| TASK REQUIREMENTS |
From the entries that follow, copy each line containing the word "color".

| EXERCISE MATERIALS |
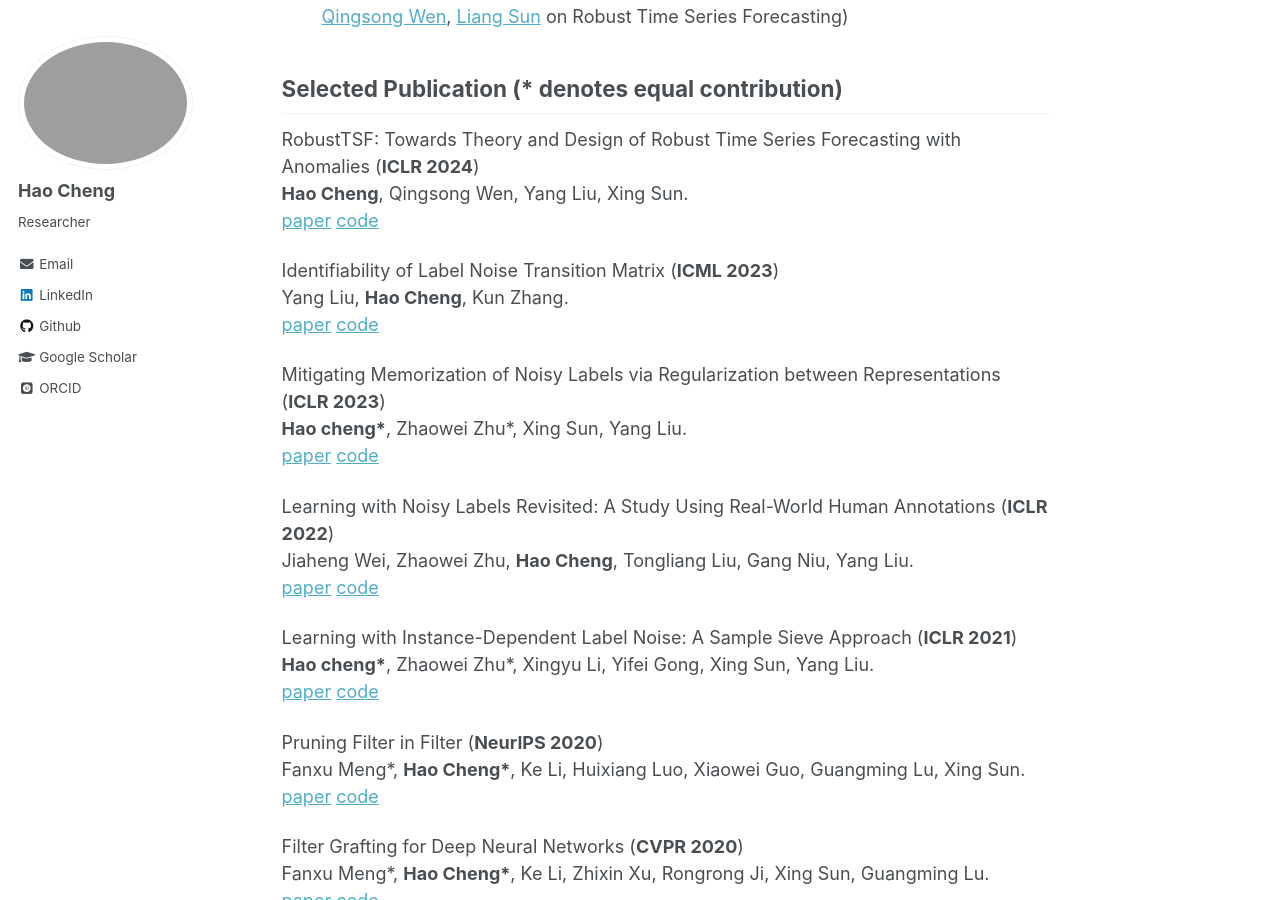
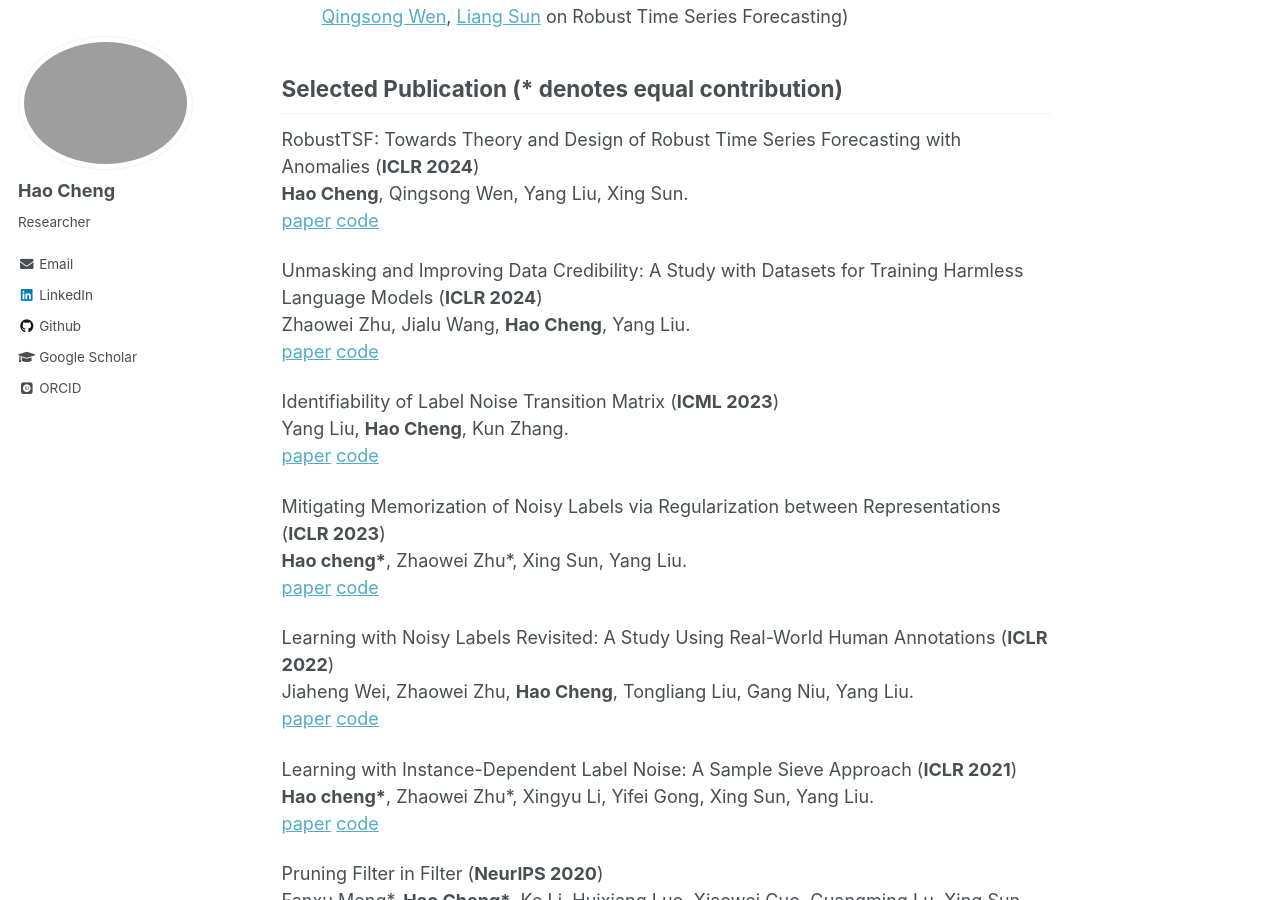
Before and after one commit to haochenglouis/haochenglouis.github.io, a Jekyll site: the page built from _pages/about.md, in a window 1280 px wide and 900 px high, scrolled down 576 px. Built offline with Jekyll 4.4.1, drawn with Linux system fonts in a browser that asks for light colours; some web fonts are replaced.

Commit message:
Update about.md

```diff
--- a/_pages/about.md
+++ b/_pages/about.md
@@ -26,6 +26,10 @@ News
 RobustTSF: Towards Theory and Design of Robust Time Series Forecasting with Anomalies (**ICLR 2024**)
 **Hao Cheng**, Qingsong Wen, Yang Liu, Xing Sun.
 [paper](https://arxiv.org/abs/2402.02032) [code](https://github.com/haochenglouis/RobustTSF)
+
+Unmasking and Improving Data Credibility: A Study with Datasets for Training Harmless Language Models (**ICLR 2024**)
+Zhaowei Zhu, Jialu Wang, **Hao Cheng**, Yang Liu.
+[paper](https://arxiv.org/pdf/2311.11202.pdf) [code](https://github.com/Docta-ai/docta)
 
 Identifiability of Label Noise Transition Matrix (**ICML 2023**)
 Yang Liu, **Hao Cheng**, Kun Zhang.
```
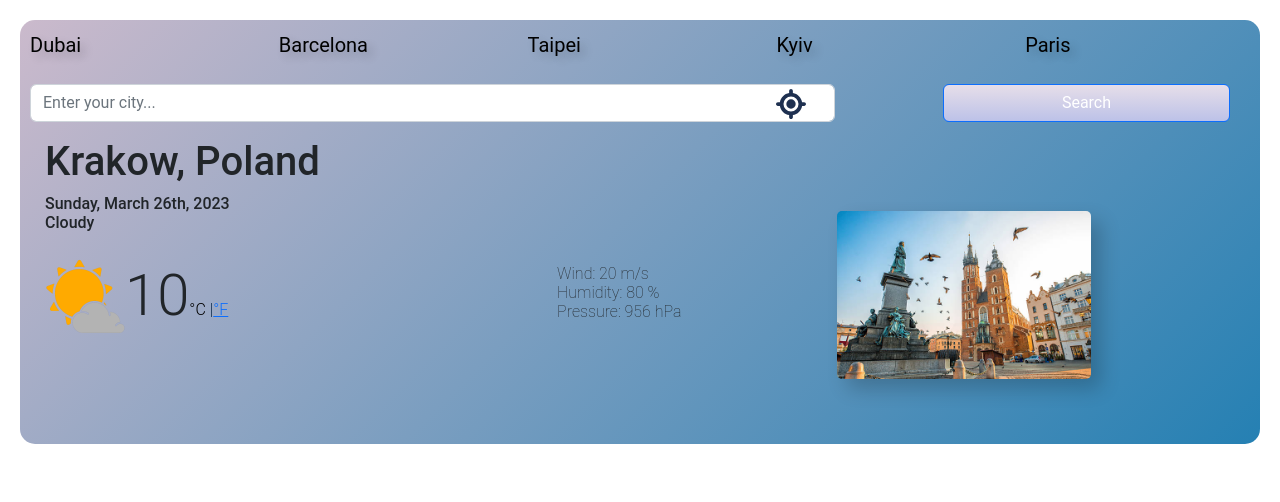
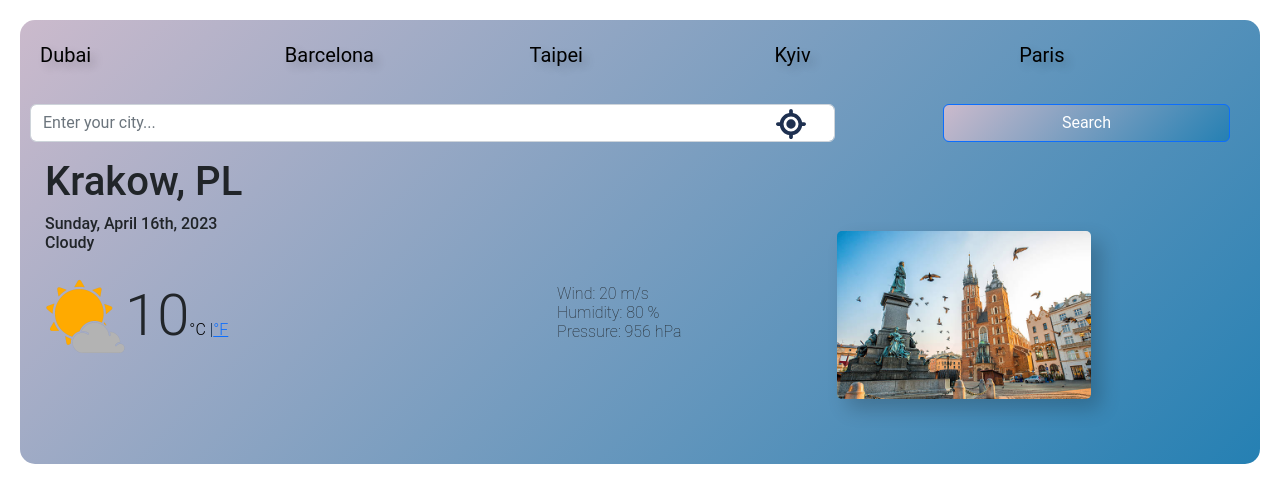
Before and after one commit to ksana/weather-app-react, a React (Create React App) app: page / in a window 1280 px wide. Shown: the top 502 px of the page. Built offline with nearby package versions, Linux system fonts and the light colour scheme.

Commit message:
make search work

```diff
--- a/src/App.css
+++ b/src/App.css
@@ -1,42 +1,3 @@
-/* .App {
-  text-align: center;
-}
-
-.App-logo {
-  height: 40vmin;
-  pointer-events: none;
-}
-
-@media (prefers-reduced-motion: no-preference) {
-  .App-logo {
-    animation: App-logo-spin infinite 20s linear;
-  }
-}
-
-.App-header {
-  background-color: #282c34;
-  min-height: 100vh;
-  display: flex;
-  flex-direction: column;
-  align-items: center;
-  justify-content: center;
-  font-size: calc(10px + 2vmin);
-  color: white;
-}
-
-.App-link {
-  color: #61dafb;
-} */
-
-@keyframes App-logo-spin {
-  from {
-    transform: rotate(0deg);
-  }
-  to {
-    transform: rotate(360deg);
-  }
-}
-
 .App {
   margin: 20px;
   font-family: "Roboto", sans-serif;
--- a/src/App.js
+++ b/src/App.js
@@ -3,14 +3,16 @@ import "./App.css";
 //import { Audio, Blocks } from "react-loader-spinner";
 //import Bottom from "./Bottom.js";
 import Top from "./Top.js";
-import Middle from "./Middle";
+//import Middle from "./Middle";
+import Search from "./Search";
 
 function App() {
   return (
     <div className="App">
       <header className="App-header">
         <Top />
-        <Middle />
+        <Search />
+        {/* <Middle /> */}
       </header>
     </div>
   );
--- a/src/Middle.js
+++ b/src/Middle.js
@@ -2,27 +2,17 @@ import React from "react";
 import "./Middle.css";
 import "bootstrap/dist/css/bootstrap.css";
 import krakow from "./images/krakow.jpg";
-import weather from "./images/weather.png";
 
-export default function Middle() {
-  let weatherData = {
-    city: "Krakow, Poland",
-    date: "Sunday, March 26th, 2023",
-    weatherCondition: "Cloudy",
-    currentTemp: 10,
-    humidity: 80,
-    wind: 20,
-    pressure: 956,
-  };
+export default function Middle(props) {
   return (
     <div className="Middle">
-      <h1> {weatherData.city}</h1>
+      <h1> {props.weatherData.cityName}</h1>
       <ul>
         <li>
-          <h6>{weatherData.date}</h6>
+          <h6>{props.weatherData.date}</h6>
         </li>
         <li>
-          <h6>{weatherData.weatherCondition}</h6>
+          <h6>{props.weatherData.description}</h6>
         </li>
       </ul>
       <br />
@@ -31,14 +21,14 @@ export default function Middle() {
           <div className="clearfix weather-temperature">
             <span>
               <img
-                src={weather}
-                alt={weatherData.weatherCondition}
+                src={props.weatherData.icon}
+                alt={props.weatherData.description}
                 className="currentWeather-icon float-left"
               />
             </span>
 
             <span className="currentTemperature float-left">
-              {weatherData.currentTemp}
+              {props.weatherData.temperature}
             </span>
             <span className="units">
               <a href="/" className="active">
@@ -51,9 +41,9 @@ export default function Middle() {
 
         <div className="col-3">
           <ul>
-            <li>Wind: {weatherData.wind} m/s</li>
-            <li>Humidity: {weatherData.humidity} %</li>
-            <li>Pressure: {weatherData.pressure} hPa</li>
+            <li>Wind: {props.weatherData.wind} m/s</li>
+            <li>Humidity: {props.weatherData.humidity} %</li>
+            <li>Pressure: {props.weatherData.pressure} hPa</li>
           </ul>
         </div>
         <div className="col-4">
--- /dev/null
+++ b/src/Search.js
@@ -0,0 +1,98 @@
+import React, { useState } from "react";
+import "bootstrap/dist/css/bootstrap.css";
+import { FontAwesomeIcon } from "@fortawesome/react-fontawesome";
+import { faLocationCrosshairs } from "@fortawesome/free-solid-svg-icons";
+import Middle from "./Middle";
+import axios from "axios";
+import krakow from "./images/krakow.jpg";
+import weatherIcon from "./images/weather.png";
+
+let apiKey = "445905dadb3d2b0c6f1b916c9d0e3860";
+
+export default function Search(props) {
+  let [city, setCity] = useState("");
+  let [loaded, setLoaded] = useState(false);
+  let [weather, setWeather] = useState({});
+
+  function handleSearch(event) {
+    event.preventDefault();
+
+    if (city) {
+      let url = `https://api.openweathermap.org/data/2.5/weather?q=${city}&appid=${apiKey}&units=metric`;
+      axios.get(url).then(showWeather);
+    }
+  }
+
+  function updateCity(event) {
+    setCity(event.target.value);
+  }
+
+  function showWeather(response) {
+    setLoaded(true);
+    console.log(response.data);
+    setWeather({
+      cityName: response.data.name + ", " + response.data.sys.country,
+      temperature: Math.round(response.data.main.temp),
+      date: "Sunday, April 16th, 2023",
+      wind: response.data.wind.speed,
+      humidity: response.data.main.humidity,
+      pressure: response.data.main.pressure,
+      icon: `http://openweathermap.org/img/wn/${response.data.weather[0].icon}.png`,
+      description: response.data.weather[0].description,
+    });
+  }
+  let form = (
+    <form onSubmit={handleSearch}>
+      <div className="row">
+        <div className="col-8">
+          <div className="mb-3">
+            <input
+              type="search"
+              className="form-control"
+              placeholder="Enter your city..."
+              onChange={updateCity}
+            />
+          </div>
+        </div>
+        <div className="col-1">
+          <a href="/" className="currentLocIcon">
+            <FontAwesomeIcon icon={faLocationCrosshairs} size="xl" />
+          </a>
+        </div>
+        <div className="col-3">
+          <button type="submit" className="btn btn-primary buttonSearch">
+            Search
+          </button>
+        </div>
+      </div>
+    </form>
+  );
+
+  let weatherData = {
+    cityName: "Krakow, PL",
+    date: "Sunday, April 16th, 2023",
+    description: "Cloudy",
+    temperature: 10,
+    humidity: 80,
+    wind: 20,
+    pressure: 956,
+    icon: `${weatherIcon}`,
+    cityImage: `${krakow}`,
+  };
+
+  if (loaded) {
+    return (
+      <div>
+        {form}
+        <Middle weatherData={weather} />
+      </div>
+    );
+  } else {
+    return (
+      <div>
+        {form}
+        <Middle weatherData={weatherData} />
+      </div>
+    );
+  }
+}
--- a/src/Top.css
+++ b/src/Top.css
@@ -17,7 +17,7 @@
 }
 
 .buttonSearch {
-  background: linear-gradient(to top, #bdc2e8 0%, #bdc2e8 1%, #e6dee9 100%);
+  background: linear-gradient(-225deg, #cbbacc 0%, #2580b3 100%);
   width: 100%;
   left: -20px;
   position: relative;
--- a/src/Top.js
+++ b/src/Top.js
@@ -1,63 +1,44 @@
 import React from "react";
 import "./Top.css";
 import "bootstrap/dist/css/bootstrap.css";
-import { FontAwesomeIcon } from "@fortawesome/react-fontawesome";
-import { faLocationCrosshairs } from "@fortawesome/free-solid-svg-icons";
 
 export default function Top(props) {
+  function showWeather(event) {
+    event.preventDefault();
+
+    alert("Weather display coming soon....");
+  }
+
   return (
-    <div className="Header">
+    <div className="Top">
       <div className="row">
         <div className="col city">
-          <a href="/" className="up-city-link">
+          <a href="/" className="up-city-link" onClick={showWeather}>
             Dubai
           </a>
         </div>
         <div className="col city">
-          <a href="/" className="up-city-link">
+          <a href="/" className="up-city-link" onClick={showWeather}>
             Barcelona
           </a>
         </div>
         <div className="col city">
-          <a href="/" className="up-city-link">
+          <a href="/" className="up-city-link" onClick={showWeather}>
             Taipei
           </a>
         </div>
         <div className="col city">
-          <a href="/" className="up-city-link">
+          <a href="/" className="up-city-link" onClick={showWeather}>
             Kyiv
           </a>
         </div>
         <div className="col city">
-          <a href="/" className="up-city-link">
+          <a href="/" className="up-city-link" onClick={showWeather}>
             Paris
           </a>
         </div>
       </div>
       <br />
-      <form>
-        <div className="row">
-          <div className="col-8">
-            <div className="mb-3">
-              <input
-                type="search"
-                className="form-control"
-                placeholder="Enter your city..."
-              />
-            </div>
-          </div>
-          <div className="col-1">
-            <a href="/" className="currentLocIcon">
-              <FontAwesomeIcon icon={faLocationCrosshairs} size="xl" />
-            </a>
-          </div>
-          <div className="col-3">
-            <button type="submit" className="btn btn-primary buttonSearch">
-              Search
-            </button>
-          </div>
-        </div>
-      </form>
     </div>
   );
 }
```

| RESULT OF THIS EXERCISE |
-  background-color: #282c34;
-  color: white;
-  color: #61dafb;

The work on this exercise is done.